**INFORMATION GIVEN:**
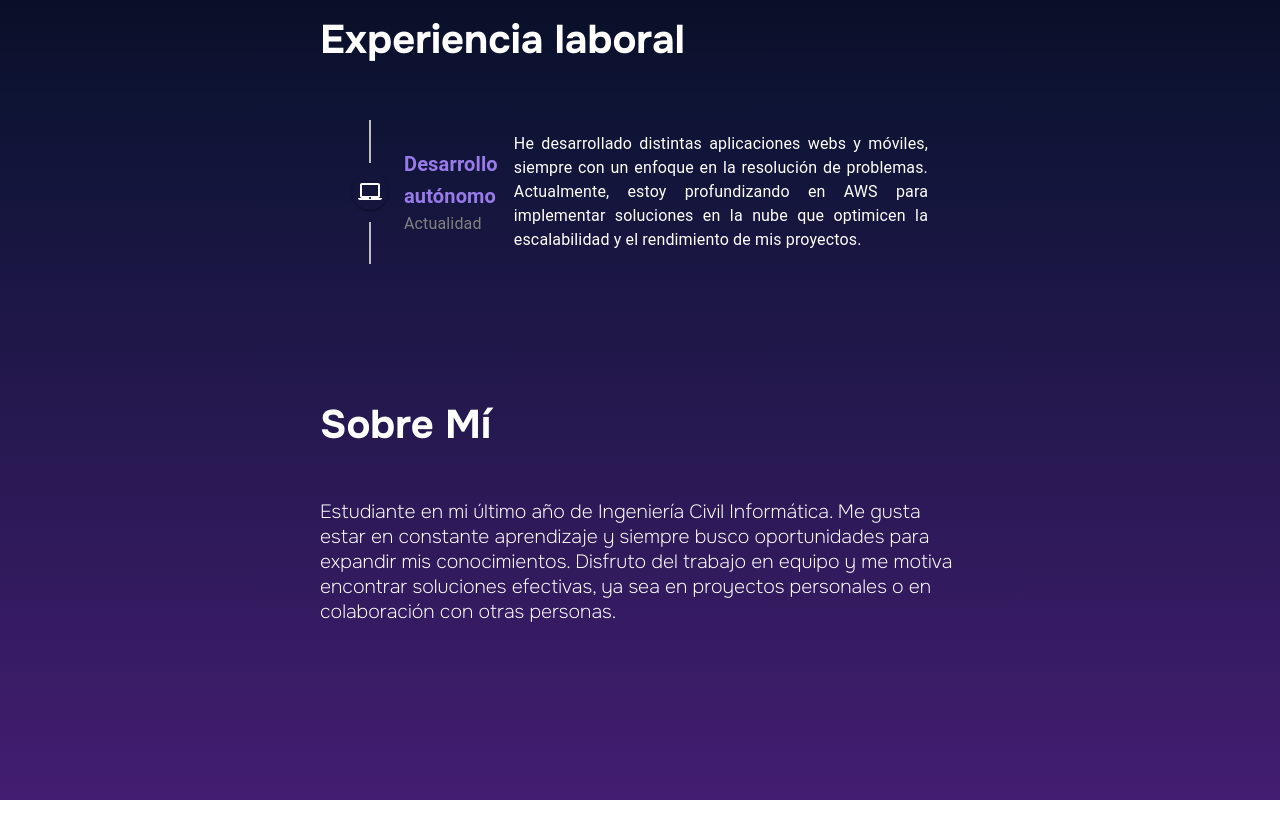
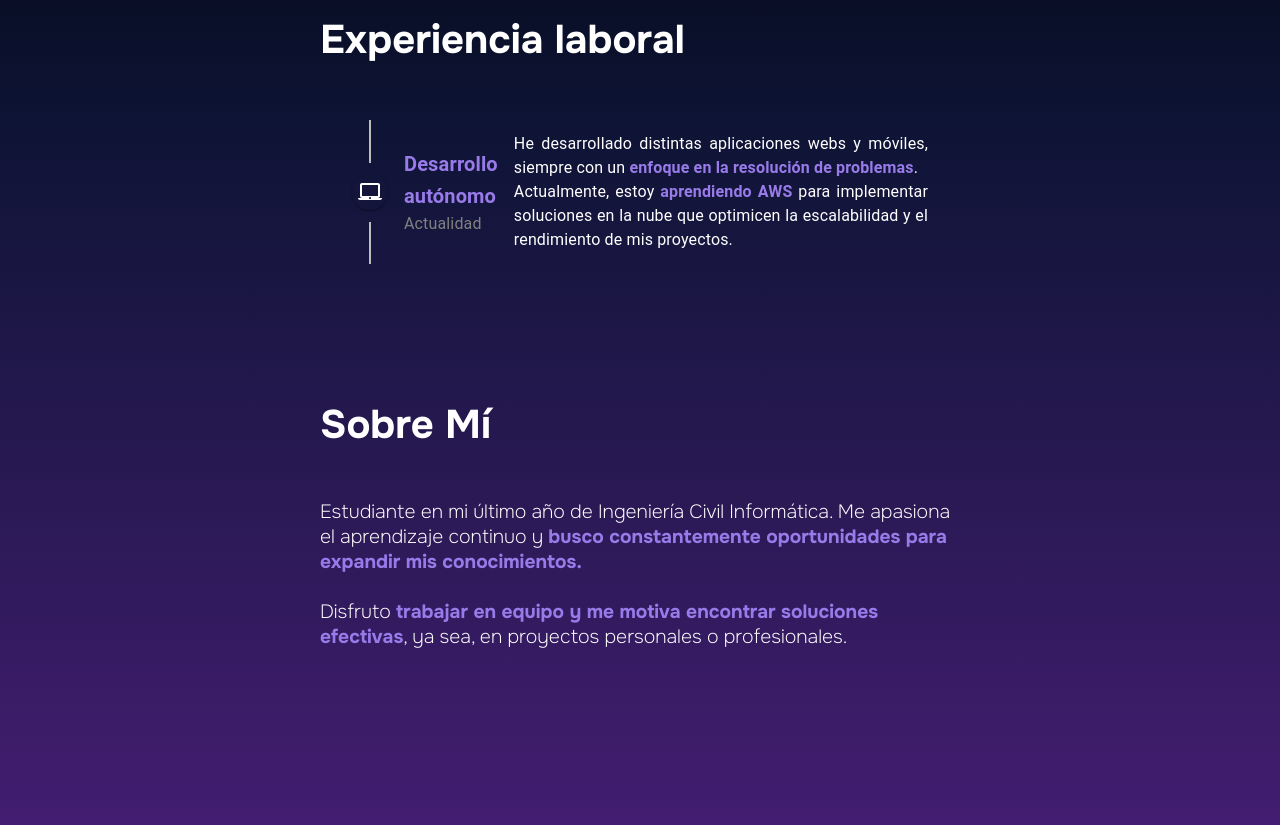
Before and after one commit to Wndburst/Portafolio.dev, a React (Vite) app: page / in a window 1280 px wide. Shown: the part 600-1425 px from the top of the page. Before the commit the page ends 1400 px from the top, so only its background shows below. Built offline with nearby package versions, Linux system fonts and the light colour scheme.

Commit message:
sobre mi

```diff
--- a/src/components/About.jsx
+++ b/src/components/About.jsx
@@ -6,10 +6,11 @@ function About(){
         <section id="about" className="aboutme">
             <h2>Sobre Mí</h2>
         <p>
-        Estudiante en mi último año de Ingeniería Civil Informática.
-         Me gusta estar en constante aprendizaje y siempre busco oportunidades para expandir mis conocimientos.
-         Disfruto del trabajo en equipo y me motiva encontrar soluciones efectivas, ya sea en proyectos personales
-        o en colaboración con otras personas.
+            Estudiante en mi último año de Ingeniería Civil Informática.
+        Me apasiona el aprendizaje continuo y <b className="markyellow">busco constantemente oportunidades
+        para expandir mis conocimientos.</b> <br/><br/>
+        Disfruto <b className="markyellow">trabajar en equipo y me motiva
+        encontrar soluciones efectivas</b>, ya sea, en proyectos personales o profesionales.
 
         </p>
         </section>
--- a/src/components/Work.jsx
+++ b/src/components/Work.jsx
@@ -49,8 +49,8 @@ function Work(){
                             }}
                         >
                             He desarrollado distintas aplicaciones webs y móviles,
-                            siempre con un enfoque en la resolución de problemas.
-                            Actualmente, estoy profundizando en AWS para implementar soluciones en
+                            siempre con un <b className="markyellow">enfoque en la resolución de problemas</b>.
+                            <br/>Actualmente, estoy <b className="markyellow">aprendiendo AWS</b> para implementar soluciones en
                             la nube que optimicen la escalabilidad y el rendimiento de mis proyectos.
 
 
```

**WORK TO BE COMPLETED:** Only the count is needed: the number of lines in the data that include the word "proyectos".

**WRITTEN RESPONSE:** 3